Results were released by CMS for the 3rd year 2016, of the reinsurance & risk adjustment programs on June 30th, 2017. This is 2 of the (ACA) Affordable Cares Act’s “Three R’s” (premium, stabilization programs). The “third R” (2016 results) which is from the (risk corridor program) is to be announced, most likely later in the year.
ACA’s (Three R) Programs which were modeled after Part D of Medicare only they are more controversial and weaker than the Part D counterparts.

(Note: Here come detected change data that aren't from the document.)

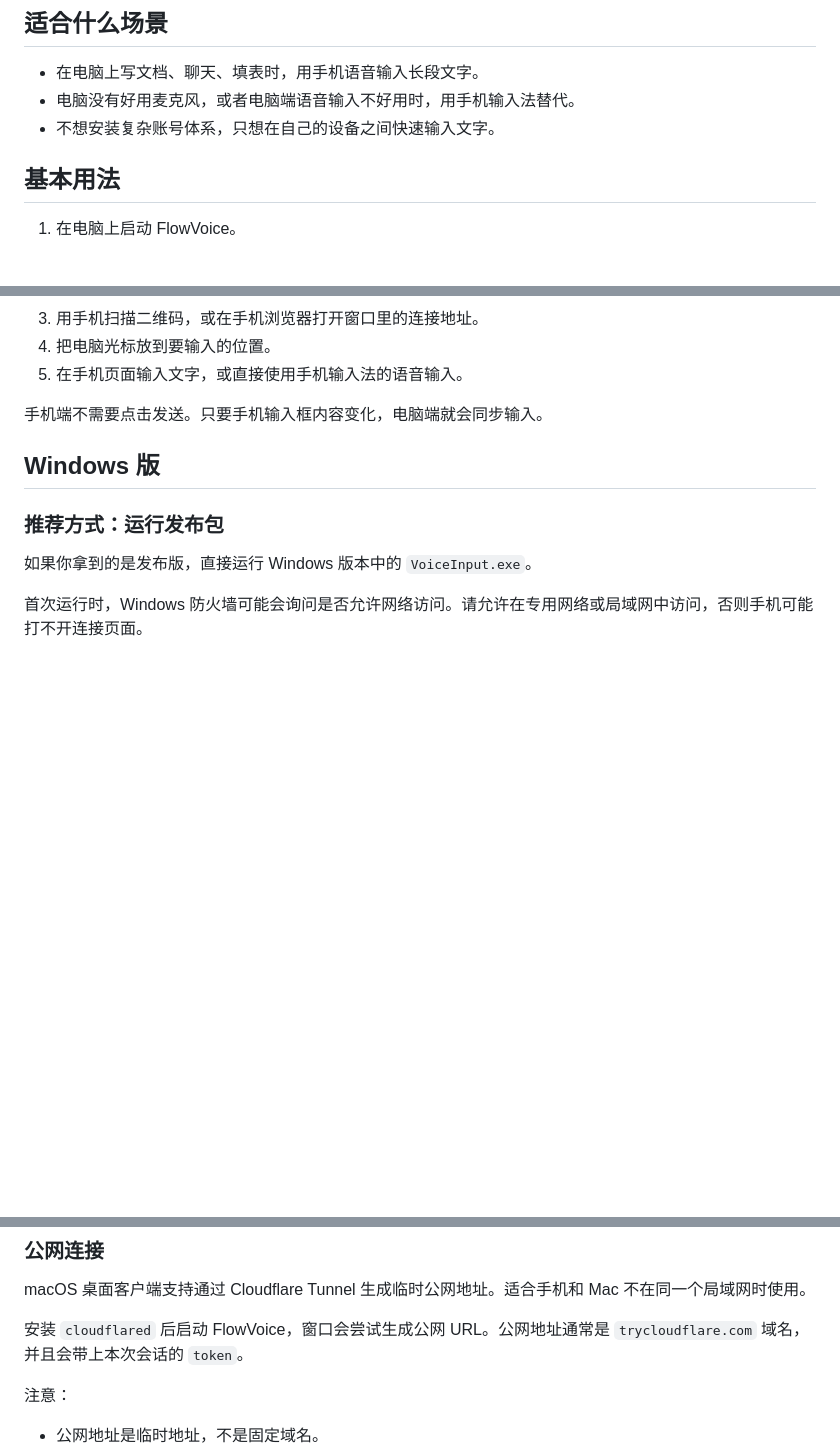
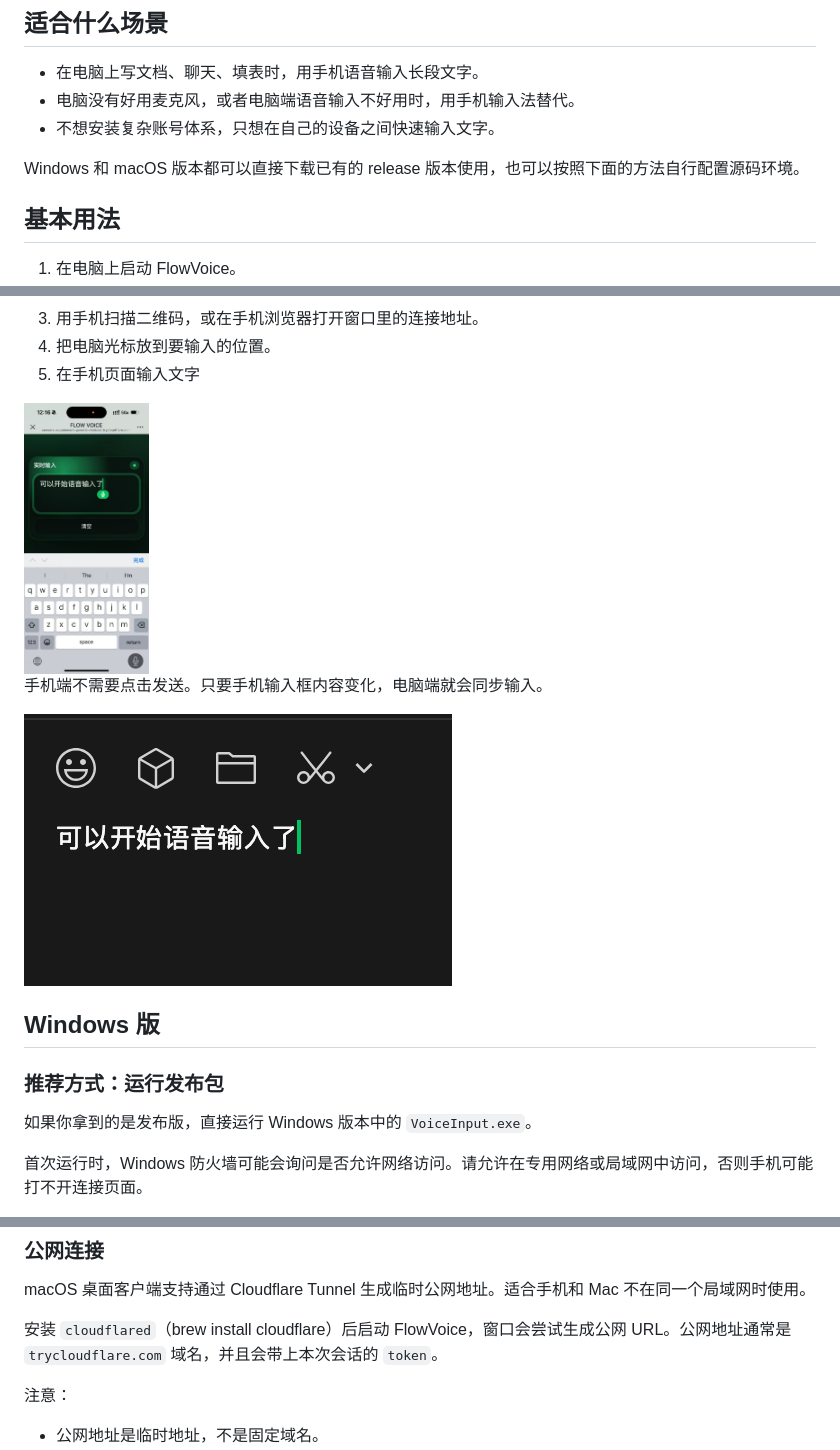
Before and after one commit to WestbrookLong/FlowVoice, a Markdown page: README.md, 3 parts joined by grey strips. GitHub-like rendering; pictures changed too: docs/assets/readme/desktop-result.png (added), docs/assets/readme/mobile-input.jpg (added); blank space fills up the shorter version.

```diff
--- a/README.md
+++ b/README.md
@@ -10,6 +10,8 @@ FlowVoice 是一个远程语音输入工具：手机负责语音识别，电脑
 - 电脑没有好用麦克风，或者电脑端语音输入不好用时，用手机输入法替代。
 - 不想安装复杂账号体系，只想在自己的设备之间快速输入文字。
 
+Windows 和 macOS 版本都可以直接下载已有的 release 版本使用，也可以按照下面的方法自行配置源码环境。
+
 ## 基本用法
 
 1. 在电脑上启动 FlowVoice。
@@ -17,8 +22,12 @@ FlowVoice 是一个远程语音输入工具：手机负责语音识别，电脑
 3. 用手机扫描二维码，或在手机浏览器打开窗口里的连接地址。
 4. 把电脑光标放到要输入的位置。
-5. 在手机页面输入文字，或直接使用手机输入法的语音输入。
+5. 在手机页面输入文字
+
+<img src="docs/assets/readme/mobile-input.jpg" alt="手机端输入页面" height="272">
 
 手机端不需要点击发送。只要手机输入框内容变化，电脑端就会同步输入。
+
+![电脑端同步输入结果](docs/assets/readme/desktop-result.png)
 
 ## Windows 版
 
@@ -115,7 +124,7 @@ macOS 可能会拦截模拟键盘输入。如果手机已经连接，但 Mac 没
 
 macOS 桌面客户端支持通过 Cloudflare Tunnel 生成临时公网地址。适合手机和 Mac 不在同一个局域网时使用。
 
-安装 `cloudflared` 后启动 FlowVoice，窗口会尝试生成公网 URL。公网地址通常是 `trycloudflare.com` 域名，并且会带上本次会话的 `token`。
+安装 `cloudflared`（brew install cloudflare）后启动 FlowVoice，窗口会尝试生成公网 URL。公网地址通常是 `trycloudflare.com` 域名，并且会带上本次会话的 `token`。
 
 注意：
 
```
Also changed, not shown: other parts of README.md (+3 -0 lines), docs/assets/readme/desktop-result-wide.png (added), 1 other file.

ACA’s Three R programs had been modeled from comparable premium stabilization programs which have been operating almost a decade for the Medicare Part D prescription drug plans. A risk adjustment program is part of the Part D program that adjusts insurance premiums prospectively as opposed to insurer income retrospectively. A much more generous reinsurance program the what the ACA program has and it’s permanent as opposed to being temporary. Then a permanent “risk corridor program” which is also generous in comparison to the ACA program. The part D premium stabilization programs factor has been very important in maintain popularity and bipartisan support for Medicare Part D. It initially attracted insurers to the prescriptions drug program helping to stabilize premiums and keep the premium increases low since 2006 when the program was launched.
The premium stabilization programs for ACA have been much more controversial than Medicare Part D programs. The risk corridor program, which was criticized to be an insurer bail-out; was undermined by appropriations riders that was enacted by Congress. This limited program payout amounts that were collected from insurers. This caused the Dept. of Health and Human Services to only pay out 12.6% of amounts that were owed to insurers in 2014 due to this constraint all while unable to make payments for the 2015 since it set off 2015 collection against the 2014 obligations. This has contributed to insolvency of many insurers resulting in a number of lawsuits within the Federal Court of Claims. Insurers are trying to collect their full amount claimed due under the statute.
25 billion dollars was to be collected under the reinsurance program over its 3-year life and then pay out $5 billion of this amount to the Treasury to reimburse funds spent for the Early Retiree Reinsurance program from 2010-2013. The Obama administration took a position saying this reimbursement for the Treasury was to only be paid after all reinsurance obligation had first been met. Nothing was in 2015 was paid to the Treasury and in 2016 it was less than one half billion dollars. ACA critics condemned this position introducing legislation in 2016 forcing HHS to make the repayment. Not bowing to this pressure; the Trump administration s is paying the full $4 billion due to the insurers under this program for 2016.
CMS has made numerous changes in the risk adjustment methodology in 2017 causing it to come under some criticism for the formula used. Changes including better accounting for drug cost increases and preventive services that will be factored in. Even greater changes will be incorporated for 2018 that can include partial year enrollees and prescription drug use adjustments. Then for very high costs cases setting up separate risk adjustment pools.
The importance of Reinsurance and its Widespread Recognition
The fact is the reinsurance program; despite criticism, has made a considerable contribution in constraining the marketplace premiums. Net claim costs were reduced during 2014 with the reinsurance program which was estimated at 10–14%; then 6-11% for 2015 and during 2016 it was 4-6%. The reinsurance program end after 2016 is a major driver of the increases in premiums for 2017 and 2018. As congress recognizes this; the consensus is the need for further reinsurance funding. Reinsurance funds for the individual market are included in the Houses American Health Care Act, and the Senate’s Better Care Reconciliation Act, as well as the health reform legislation introduced by the Democrats.